[DATA RECORDS Boundary: Start]
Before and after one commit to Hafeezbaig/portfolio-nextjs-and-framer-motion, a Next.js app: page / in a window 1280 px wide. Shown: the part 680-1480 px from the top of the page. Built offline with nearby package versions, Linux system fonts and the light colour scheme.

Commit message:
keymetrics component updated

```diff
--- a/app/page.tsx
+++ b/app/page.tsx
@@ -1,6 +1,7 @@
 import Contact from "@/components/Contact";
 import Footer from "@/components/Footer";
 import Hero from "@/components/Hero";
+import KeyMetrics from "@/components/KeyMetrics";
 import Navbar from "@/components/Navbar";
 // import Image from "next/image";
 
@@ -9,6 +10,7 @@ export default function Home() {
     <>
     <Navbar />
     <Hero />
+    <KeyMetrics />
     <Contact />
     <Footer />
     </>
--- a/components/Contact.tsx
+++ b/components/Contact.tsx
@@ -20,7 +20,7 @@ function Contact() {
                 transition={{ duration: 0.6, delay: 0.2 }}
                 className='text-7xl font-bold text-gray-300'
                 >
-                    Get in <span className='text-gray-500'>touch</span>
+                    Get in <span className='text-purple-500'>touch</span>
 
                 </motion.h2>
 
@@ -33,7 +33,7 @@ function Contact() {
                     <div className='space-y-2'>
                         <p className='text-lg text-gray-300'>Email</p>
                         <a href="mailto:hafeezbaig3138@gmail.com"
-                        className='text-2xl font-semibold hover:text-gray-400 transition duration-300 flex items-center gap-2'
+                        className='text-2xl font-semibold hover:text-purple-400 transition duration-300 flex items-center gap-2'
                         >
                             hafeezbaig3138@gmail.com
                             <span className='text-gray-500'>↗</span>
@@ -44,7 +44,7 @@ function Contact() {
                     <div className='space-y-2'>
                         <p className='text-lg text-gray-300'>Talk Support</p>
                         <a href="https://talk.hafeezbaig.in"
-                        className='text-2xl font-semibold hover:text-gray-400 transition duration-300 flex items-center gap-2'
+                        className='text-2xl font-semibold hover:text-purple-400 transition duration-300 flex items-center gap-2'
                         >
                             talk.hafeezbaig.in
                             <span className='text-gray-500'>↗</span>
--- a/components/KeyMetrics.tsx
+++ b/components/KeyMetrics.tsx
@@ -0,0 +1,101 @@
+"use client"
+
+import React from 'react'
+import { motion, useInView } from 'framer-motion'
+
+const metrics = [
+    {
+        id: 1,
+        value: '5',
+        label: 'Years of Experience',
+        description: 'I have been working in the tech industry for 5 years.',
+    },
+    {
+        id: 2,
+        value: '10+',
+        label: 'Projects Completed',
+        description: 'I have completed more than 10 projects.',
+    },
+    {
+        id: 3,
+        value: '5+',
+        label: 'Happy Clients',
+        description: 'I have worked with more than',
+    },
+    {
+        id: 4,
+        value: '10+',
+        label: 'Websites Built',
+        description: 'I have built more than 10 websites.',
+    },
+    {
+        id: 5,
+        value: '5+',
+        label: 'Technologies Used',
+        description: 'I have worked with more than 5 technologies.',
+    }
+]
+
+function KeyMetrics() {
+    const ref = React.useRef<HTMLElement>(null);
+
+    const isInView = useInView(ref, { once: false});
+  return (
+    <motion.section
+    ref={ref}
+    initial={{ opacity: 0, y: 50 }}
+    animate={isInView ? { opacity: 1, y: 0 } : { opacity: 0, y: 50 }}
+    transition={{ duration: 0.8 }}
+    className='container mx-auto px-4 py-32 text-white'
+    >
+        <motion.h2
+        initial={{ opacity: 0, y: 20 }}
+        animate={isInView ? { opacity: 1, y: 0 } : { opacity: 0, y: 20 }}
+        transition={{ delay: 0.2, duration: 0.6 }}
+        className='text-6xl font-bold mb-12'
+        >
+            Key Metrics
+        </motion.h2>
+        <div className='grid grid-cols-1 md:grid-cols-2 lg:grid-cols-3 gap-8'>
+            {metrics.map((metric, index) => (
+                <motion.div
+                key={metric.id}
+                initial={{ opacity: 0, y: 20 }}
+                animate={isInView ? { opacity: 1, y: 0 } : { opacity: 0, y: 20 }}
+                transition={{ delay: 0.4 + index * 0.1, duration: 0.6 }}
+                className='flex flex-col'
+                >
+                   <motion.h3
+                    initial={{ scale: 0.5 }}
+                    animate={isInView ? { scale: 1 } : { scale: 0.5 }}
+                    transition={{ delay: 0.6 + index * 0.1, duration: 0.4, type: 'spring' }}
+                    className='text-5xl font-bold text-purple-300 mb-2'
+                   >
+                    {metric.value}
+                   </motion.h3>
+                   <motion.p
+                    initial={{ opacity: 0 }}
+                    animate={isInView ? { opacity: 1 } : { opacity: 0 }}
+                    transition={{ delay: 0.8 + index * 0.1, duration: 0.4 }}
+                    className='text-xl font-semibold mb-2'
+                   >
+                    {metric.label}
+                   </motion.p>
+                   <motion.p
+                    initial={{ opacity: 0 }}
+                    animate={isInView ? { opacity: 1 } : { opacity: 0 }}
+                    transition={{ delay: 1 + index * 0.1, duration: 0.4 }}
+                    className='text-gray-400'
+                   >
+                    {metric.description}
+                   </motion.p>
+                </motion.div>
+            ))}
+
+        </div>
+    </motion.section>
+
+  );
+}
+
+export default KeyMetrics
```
[DATA RECORDS Boundary: End]
### WORK INSTRUCTIONS
If a line of the data holds the string "const", list it.

### SOLUTION TO THE PROBLEM
+const metrics = [
+    const ref = React.useRef<HTMLElement>(null);
+    const isInView = useInView(ref, { once: false});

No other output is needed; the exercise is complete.